by Patricia H. Born,
The aftermath of the natural disasters of 2005with Hurricanes Katrina, Rita, and Wilma resulting in the most expensive year for property insurers since 1906reflects this decades trend of increasing frequency and severity of losses from catastrophic events. Insurers make immediate attempts to control losses by appraising damage and investigating fraud, but risk evaluation may lead to changes in premiums, coverage levels, and exit from some markets. This ability to adapt to changes in risk is currently restricted by federal and state regulations.
Regulations are intended to protect consumers from unfair prices. However, when regulations impose restrictions on premium adjustments, insurers may choose to exit the market if they cannot maintain solvency. As a result, regulators then impose exit restrictions or cancellation bans.
The authors consider both personal and commercial insurers in their empirical analysis.
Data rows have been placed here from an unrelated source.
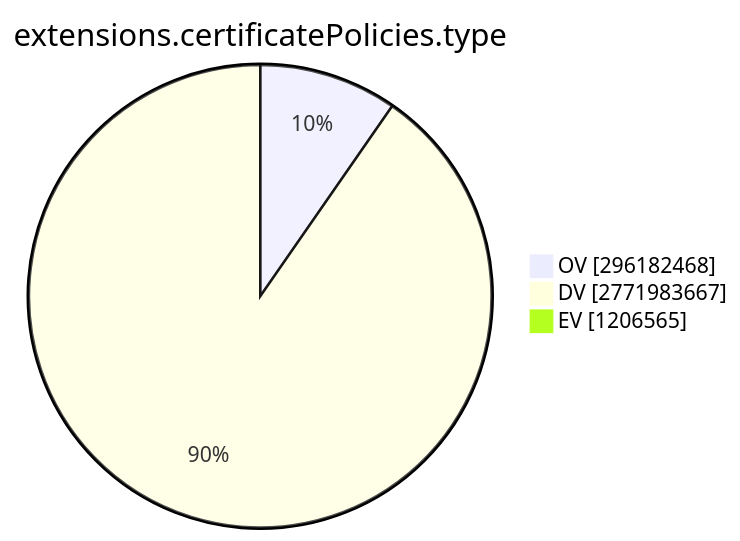
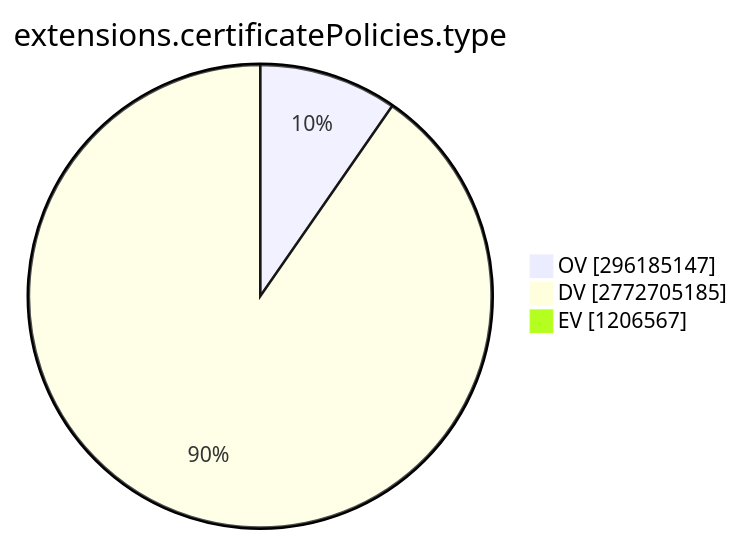
The ninth of 15 diagrams in TOTAL/README.md (christiankrug/ctmonitor_visualization), drawn with Mermaid before and after one commit. The commit also changed other lines of this file, not shown here.

````diff
--- a/TOTAL/README.md
+++ b/TOTAL/README.md
@@ -3099,7 +3099,7 @@
 ```mermaid
 pie showData
 title extensions.certificatePolicies.type
-"OV" :296182468
-"DV" :2771983667
-"EV" :1206565
+"OV" :296185147
+"DV" :2772705185
+"EV" :1206567
 ```
````
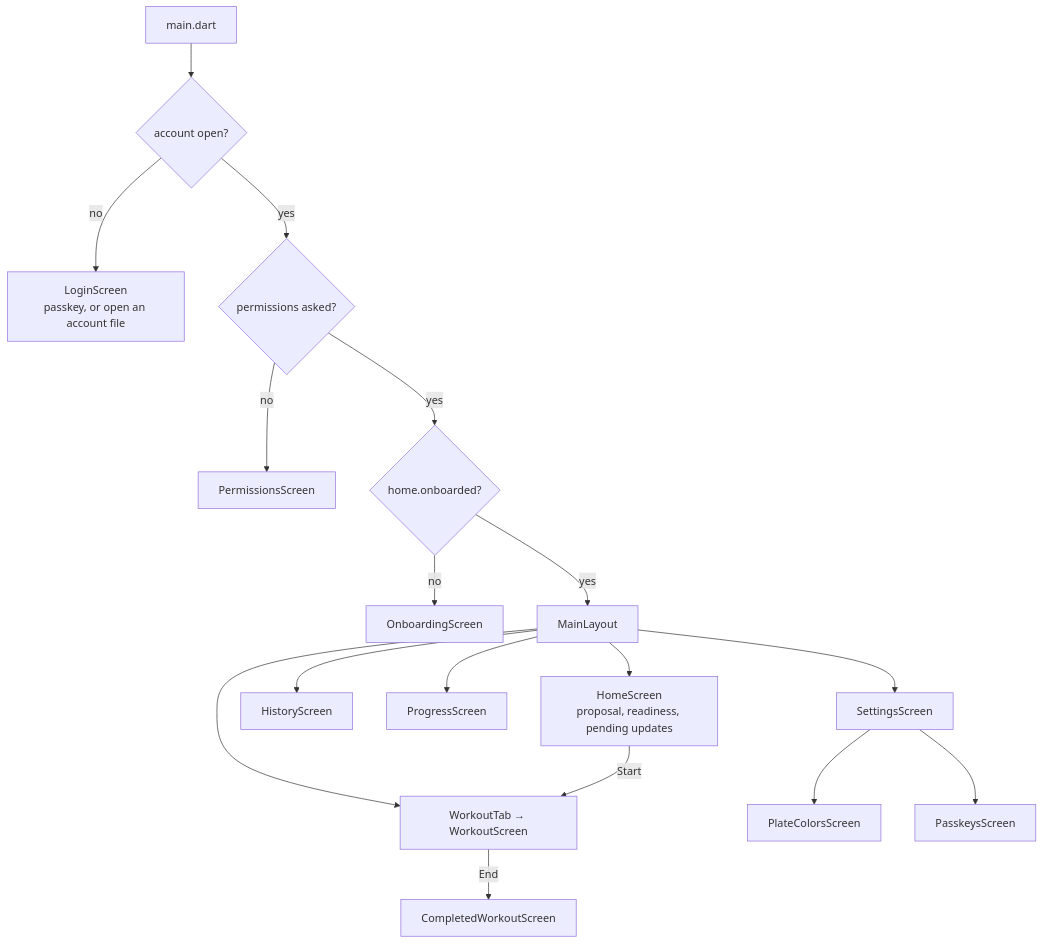
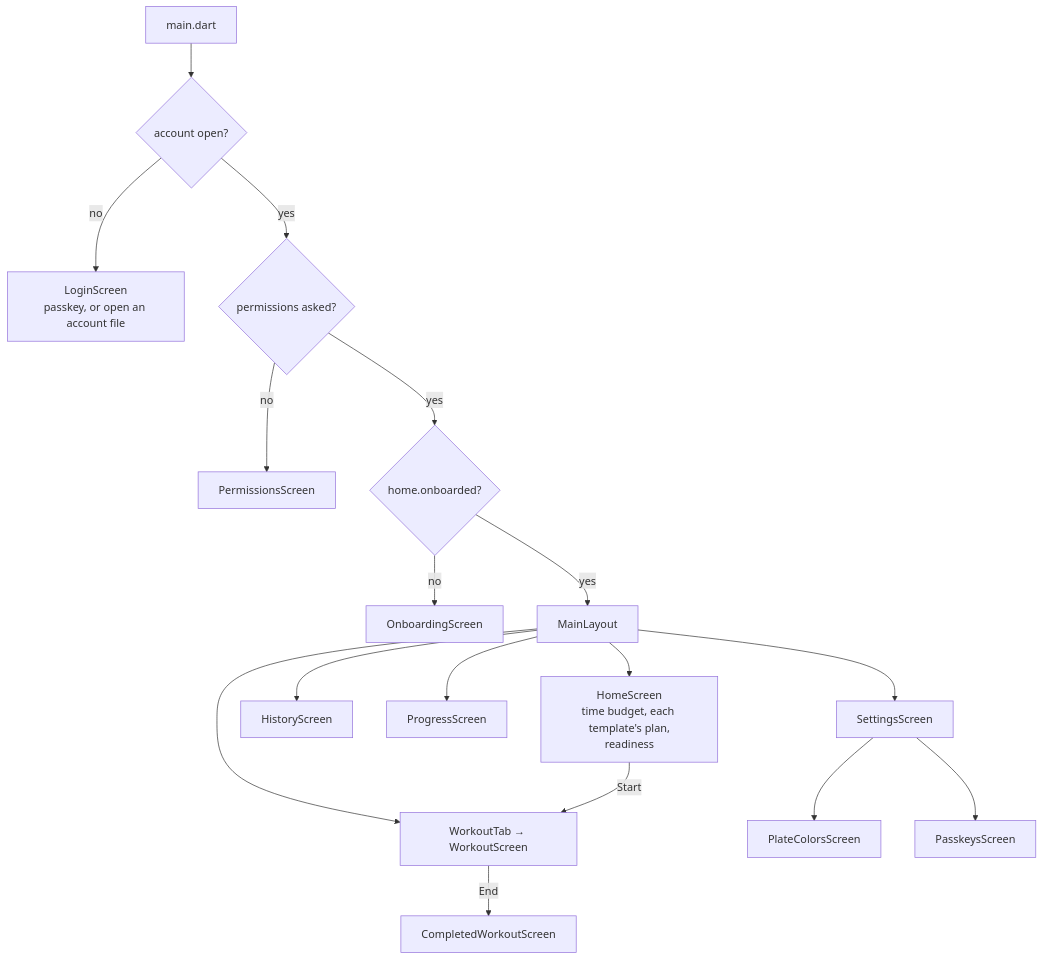
The fifth of 6 diagrams in docs/architecture/app.md (brensch/lift), drawn with Mermaid before and after one commit. The commit also changed other lines of this file and 160 other files, not shown here.

````diff
--- a/docs/architecture/app.md
+++ b/docs/architecture/app.md
@@ -148,21 +151,21 @@
 ```mermaid
 graph TD
     boot["main.dart"] --> auth{"account open?"}
     auth -->|no| login["LoginScreen<br/>passkey, or open an account file"]
     auth -->|yes| perms{"permissions asked?"}
     perms -->|no| permissions["PermissionsScreen"]
     perms -->|yes| onb{"home.onboarded?"}
     onb -->|no| onboarding["OnboardingScreen"]
     onb -->|yes| shell["MainLayout"]
 
-    shell --> home["HomeScreen<br/>proposal, readiness, pending updates"]
+    shell --> home["HomeScreen<br/>time budget, each template's plan,<br/>readiness"]
     shell --> workout["WorkoutTab → WorkoutScreen"]
     shell --> history["HistoryScreen"]
     shell --> progress["ProgressScreen"]
     shell --> settings["SettingsScreen"]
 
     home -->|"Start"| workout
     workout -->|"End"| completed["CompletedWorkoutScreen"]
     settings --> plates["PlateColorsScreen"]
     settings --> passkeys["PasskeysScreen"]
 ```
````
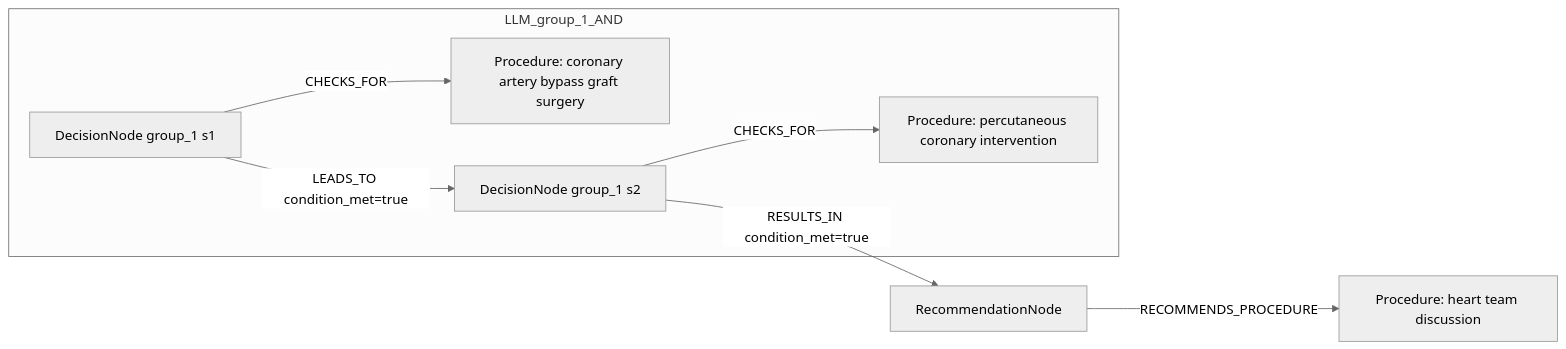
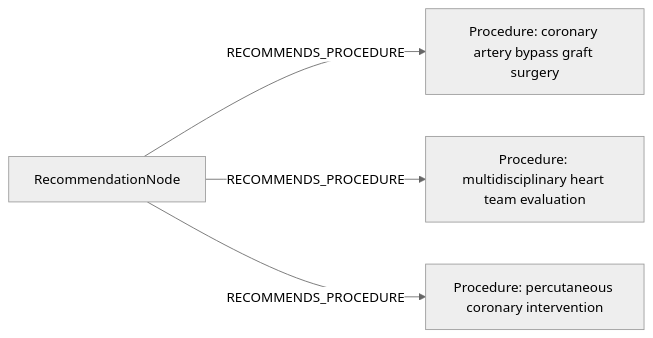
Before and after one commit to dieterich-lab/CardioGuidelinesGraph: the second of 2 diagrams in docs/table22_rows_comparison/row_02.md, drawn with Mermaid (neutral theme). The commit also changed other lines of this file and 20 other files, not shown here.

````diff
--- a/docs/table22_rows_comparison/row_02.md
+++ b/docs/table22_rows_comparison/row_02.md
@@ -244,16 +146,10 @@
 ```mermaid
 graph LR
   REC[RecommendationNode]
-  ACT1[Procedure: heart team discussion]
+  ACT1[Procedure: coronary artery bypass graft surgery]
   REC -->|RECOMMENDS_PROCEDURE| ACT1
-  subgraph LLM_group_1_AND
-    D_group_1_1[DecisionNode group_1 s1]
-    C_group_1_1[Procedure: coronary artery bypass graft surgery]
-    D_group_1_1 -->|CHECKS_FOR| C_group_1_1
-    D_group_1_2[DecisionNode group_1 s2]
-    C_group_1_2[Procedure: percutaneous coronary intervention]
-    D_group_1_2 -->|CHECKS_FOR| C_group_1_2
-    D_group_1_1 -->|LEADS_TO condition_met=true| D_group_1_2
-  end
-  D_group_1_2 -->|RESULTS_IN condition_met=true| REC
+  ACT2[Procedure: multidisciplinary heart team evaluation]
+  REC -->|RECOMMENDS_PROCEDURE| ACT2
+  ACT3[Procedure: percutaneous coronary intervention]
+  REC -->|RECOMMENDS_PROCEDURE| ACT3
 ```
````
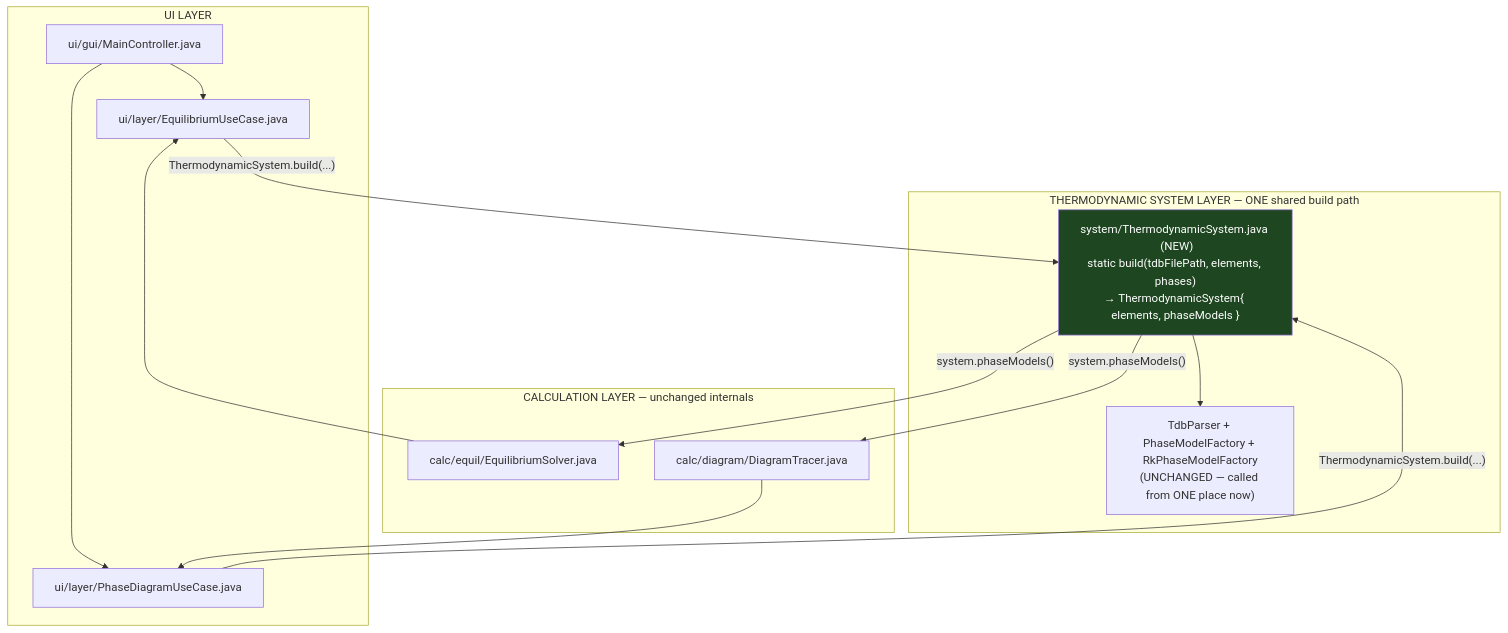
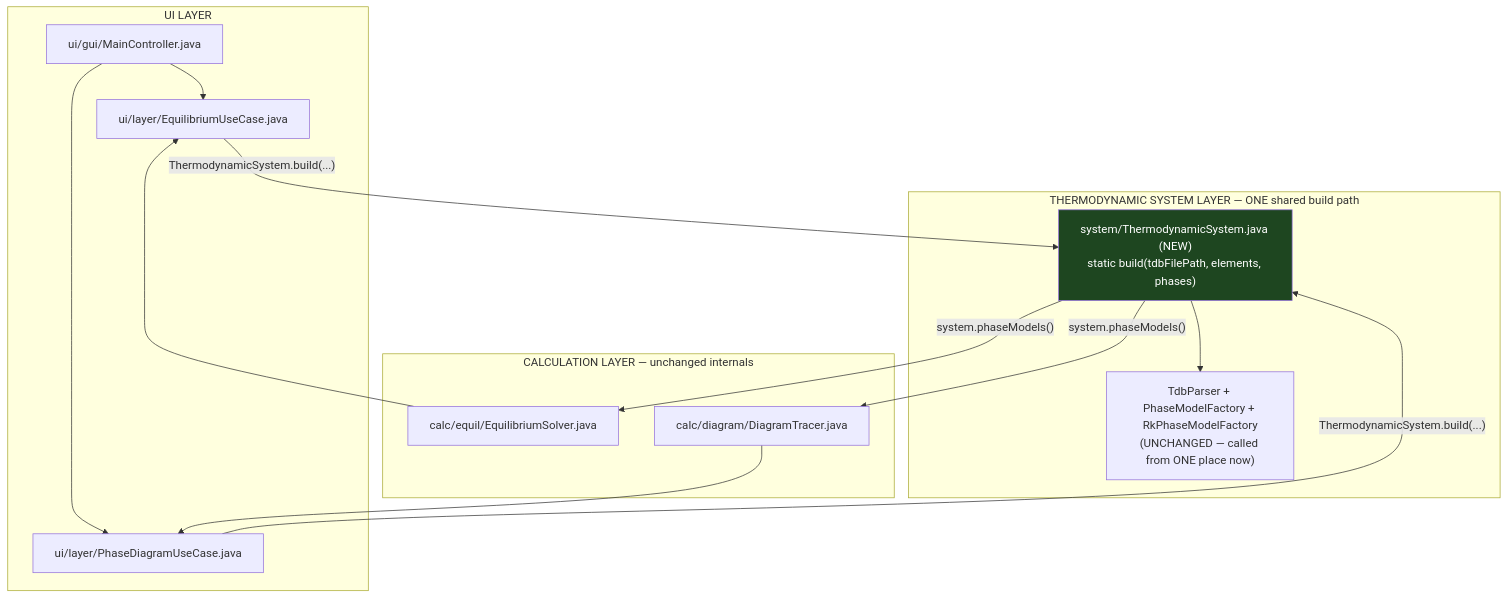
The first of 2 diagrams in docs/plan-3layer-core-dataflow.md (vijindal/expcvm10), drawn with Mermaid before and after one commit. The commit also changed other lines of this file, not shown here.

````diff
--- a/docs/plan-3layer-core-dataflow.md
+++ b/docs/plan-3layer-core-dataflow.md
@@ -125,30 +84,26 @@
 ```mermaid
 flowchart TB
     subgraph UI["UI LAYER"]
         GUI2["ui/gui/MainController.java"]
         UC1b["ui/layer/EquilibriumUseCase.java"]
         UC2b["ui/layer/PhaseDiagramUseCase.java"]
     end
-
     subgraph SYS2["THERMODYNAMIC SYSTEM LAYER — ONE shared build path"]
-        NEWCLASS["system/ThermodynamicSystem.java  (NEW)<br/>static build(tdbFilePath, elements, phases)<br/>→ ThermodynamicSystem{ elements, phaseModels }"]
+        NEWCLASS["system/ThermodynamicSystem.java (NEW)<br/>static build(tdbFilePath, elements, phases)"]
         TDB2["TdbParser + PhaseModelFactory + RkPhaseModelFactory<br/>(UNCHANGED — called from ONE place now)"]
     end
-
     subgraph CALC2["CALCULATION LAYER — unchanged internals"]
         SOLVER2["calc/equil/EquilibriumSolver.java"]
         TRACER2["calc/diagram/DiagramTracer.java"]
     end
-
     GUI2 --> UC1b
     GUI2 --> UC2b
     UC1b -->|"ThermodynamicSystem.build(...)"| NEWCLASS
     UC2b -->|"ThermodynamicSystem.build(...)"| NEWCLASS
     NEWCLASS --> TDB2
     NEWCLASS -->|"system.phaseModels()"| SOLVER2
     NEWCLASS -->|"system.phaseModels()"| TRACER2
     SOLVER2 --> UC1b
     TRACER2 --> UC2b
-
     style NEWCLASS fill:#1e4620,color:#fff
 ```
````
Although the study is limited to an analysis of insurers underwriting performance, the authors encourage further examination of regulatory reform, such as a reform of residual market solutions, deregulation by state, and direct state subsidization of premiums for low income people, rather than disrupting market forces by keeping premiums at artificially low prices.